UN: American Dream Becoming American Illusion


Minnie Deffenbaugh, 75, rests on her bed during a recent Friday afternoon at the Dream Center homeless shelter. “Miss Minnie,” as staffers call her, developed a cough and was not feeling well. Lead case manager Melissa Carrol checks on her and gets her an extra blanket. The UN report contends homelessness is underestimated in America. (PHOTO BY CLARE HOWARD)

A scathing report by the United Nations Human Rights Council on extreme poverty and inequality in America was slammed by UN Ambassador Nikki Haley as “patently ridiculous.” Haley then announced the United States was withdrawing from the UN Human Rights Council.

But the report is being met with sobering assessments in Peoria.

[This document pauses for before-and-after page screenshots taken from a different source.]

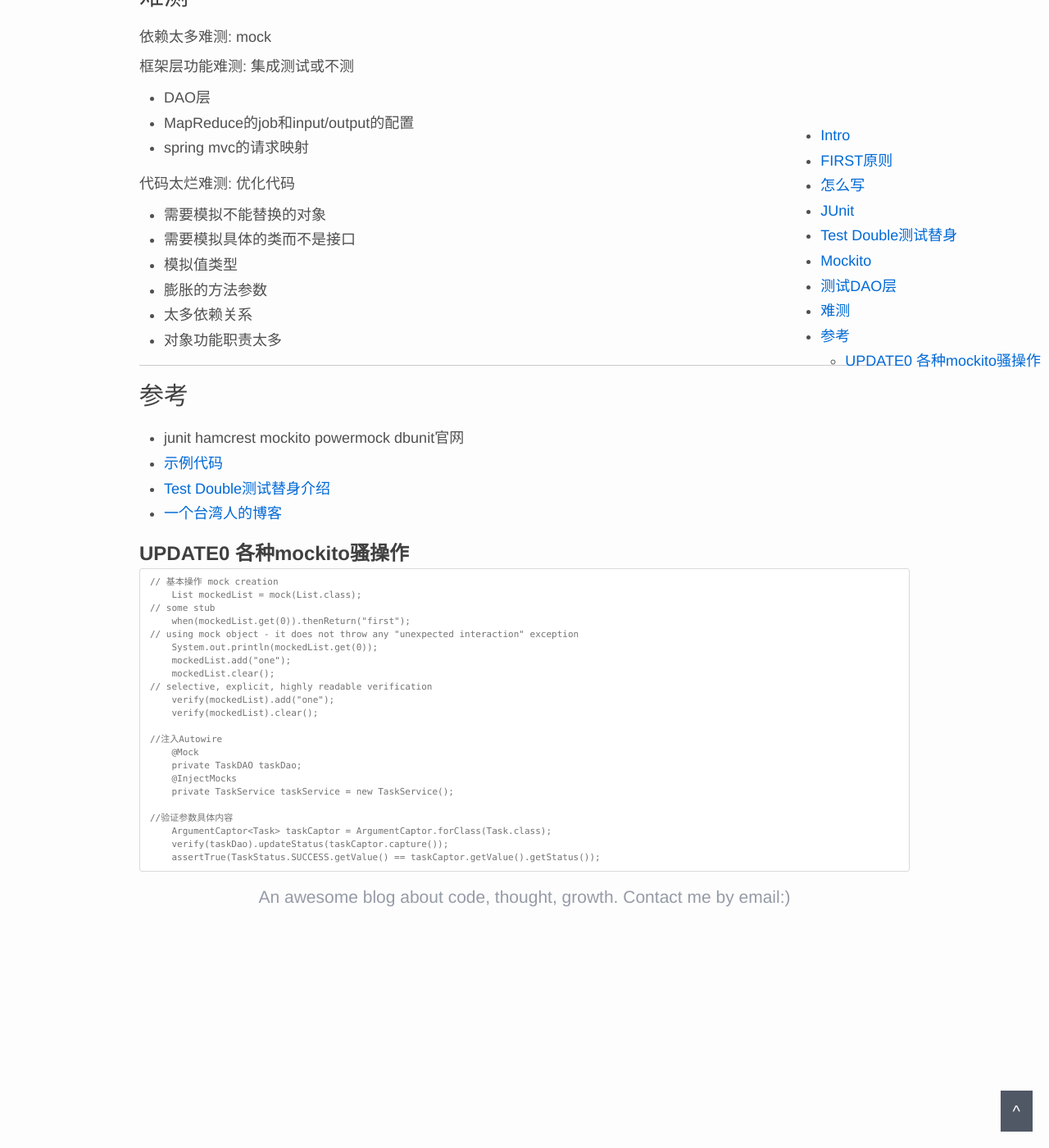
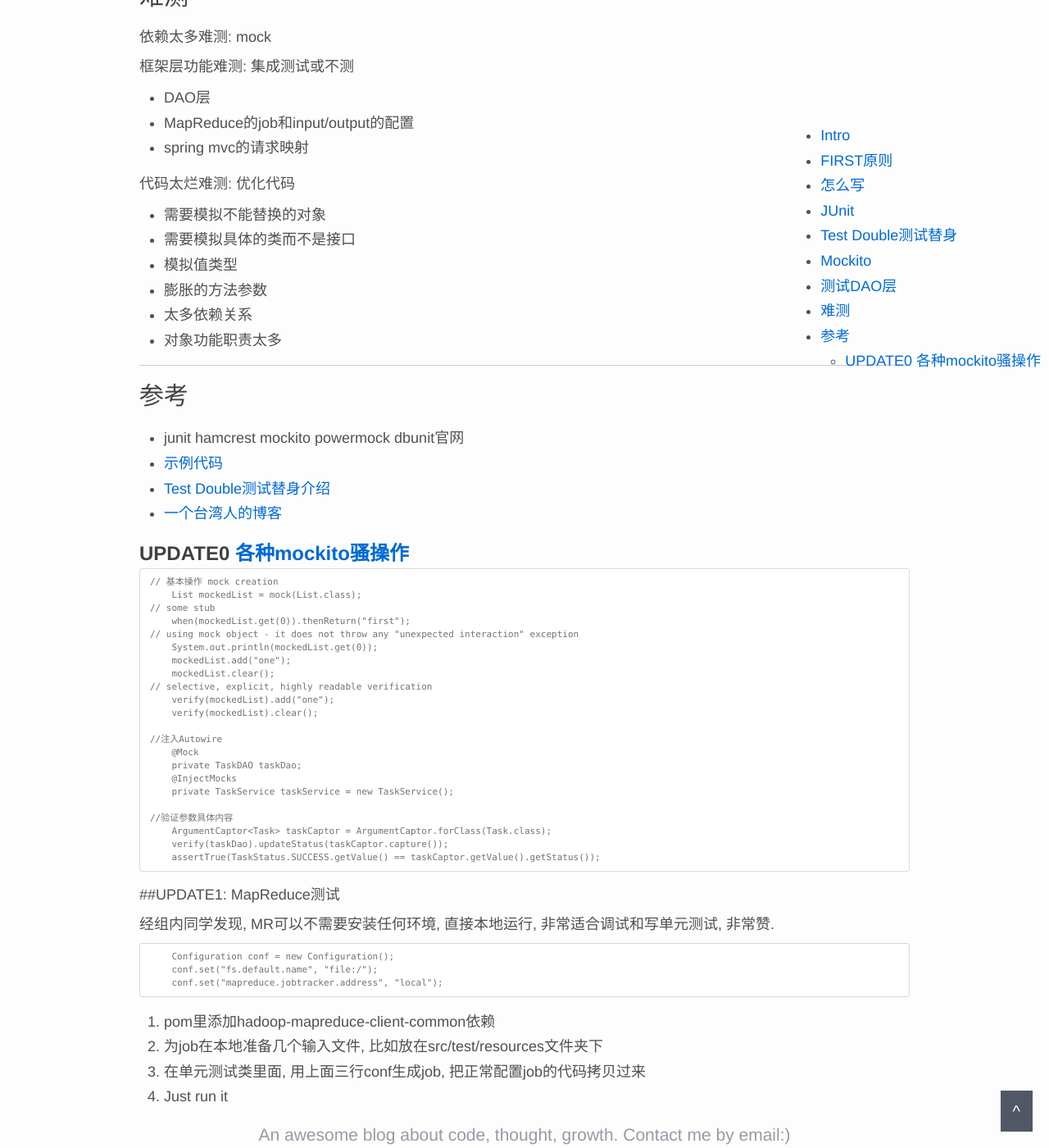
Before and after one commit to tianzhipeng-git/tianzhipeng-git.github.io, a Jekyll site: the page built from _posts/2018-05-24-unittest.md, in a window 1280 px wide and 1400 px high, scrolled down 7134 px. Shown: the whole window at 82% size. Built offline with Jekyll 4.4.1, drawn with Linux system fonts in a browser that asks for light colours; nearby versions of some CDN libraries; comment, search, counter and statistics services are not loaded.

Commit message:
更新了一些内容

````diff
--- a/_posts/2018-05-24-unittest.md
+++ b/_posts/2018-05-24-unittest.md
@@ -285,7 +285,7 @@ Mockito的实现原理 简单说就是 **反射**
 - [Test Double测试替身介绍](https://my.oschina.net/sulliy/blog/671522)
 - [一个台湾人的博客](https://dotblogs.com.tw/hatelove/archive/2012/11/05/learning-tdd-in-30-days-day2-unit-testing-introduction.aspx)
 
-## UPDATE0 各种mockito骚操作
+## UPDATE0 [各种mockito骚操作](https://static.javadoc.io/org.mockito/mockito-core/2.21.0/org/mockito/Mockito.html)
 ```
 // 基本操作 mock creation
     List mockedList = mock(List.class);
@@ -310,3 +310,19 @@ Mockito的实现原理 简单说就是 **反射**
     verify(taskDao).updateStatus(taskCaptor.capture());
     assertTrue(TaskStatus.SUCCESS.getValue() == taskCaptor.getValue().getStatus());
 ```
+
+
+##UPDATE1: MapReduce测试
+
+经组内同学发现, MR可以不需要安装任何环境, 直接本地运行, 非常适合调试和写单元测试, 非常赞.
+
+```
+    Configuration conf = new Configuration();
+    conf.set("fs.default.name", "file:/");
+    conf.set("mapreduce.jobtracker.address", "local");
+```
+
+0. pom里添加hadoop-mapreduce-client-common依赖
+1. 为job在本地准备几个输入文件, 比如放在src/test/resources文件夹下
+2. 在单元测试类里面, 用上面三行conf生成job, 把正常配置job的代码拷贝过来
+3. Just run it
````
Also changed, not shown: _posts/2017-09-23-http-cache.md (+4 -2 lines), _posts/2017-10-20-jenkins.md (+3 -0 lines), _posts/2018-07-22-maven.md (+13 -0 lines).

Issued in June, the UN report was based on research conducted in the last two weeks of 2017. Among its findings:

  • The Tax Reform measure passed in December 2017 “overwhelmingly benefited the wealthy and worsened inequality” and pushed the country into becoming the most unequal nation in the world. The accompanying dramatic cuts in welfare programs shred crucial dimensions of a safety net already full of holes.
  • Exorbitant fines and fees for minor infractions explode into unpayable debt and incarceration. The United States has the highest incarceration rate in the world. Exorbitant “bail bonds” link pretrial detention to wealth rather than risk or justice.
  • Medical care and dental care are unavailable to many. The report said many of the poor have lost all their teeth. Lack of access to health care has resulted in the highest obesity rate in the world, the highest infant mortality rate among developed countries and childhood poverty rates that are the highest among the six richest countries in the world.
  • The percent of people in the United States who vote is significantly lower than those of other countries.
  • Racist stereotypes of the poor imply the poor are people of color, but there are eight million more poor whites than poor Blacks in America.
  • The emphasis on jobs and employment is an illusion that demands people work fulltime but at wages so low they cannot survive without government assistance. In this sense, Food Stamps are a huge indirect subsidy for firms like WalMart that pay below living wages.
  • Homeless in America are criminalized and often live in conditions below minimum standards established by the United Nations High Commissioner for Refugees.
  • Rates of poverty, infant mortality, unemployment and incarceration are “shameful statistics (that) can only be explained by long-standing, structural discrimination on the basis of race, reflecting the enduring legacy of slavery.”

“But instead of realizing its founders’ admirable commitments, today’s United States has proved itself to be exceptional in far more problematic ways that are shockingly at odds with its immense wealth and its founding commitment to human rights,” the report states. “As a result, contrasts between private wealth and public squalor abound.”

The report concludes that these conditions are self-defeating and a vastly less expensive approach is to provide proper social protections. Current conditions are creating political leadership by the economic elites, and regulatory agencies are now staffed by political appointees with deep industry ties.

The Rev. Marvin Hightower, president of the Peoria NAACP, said the problem of systemic racism in America affects the entire society. One focus of his organization is non-stop voter registration.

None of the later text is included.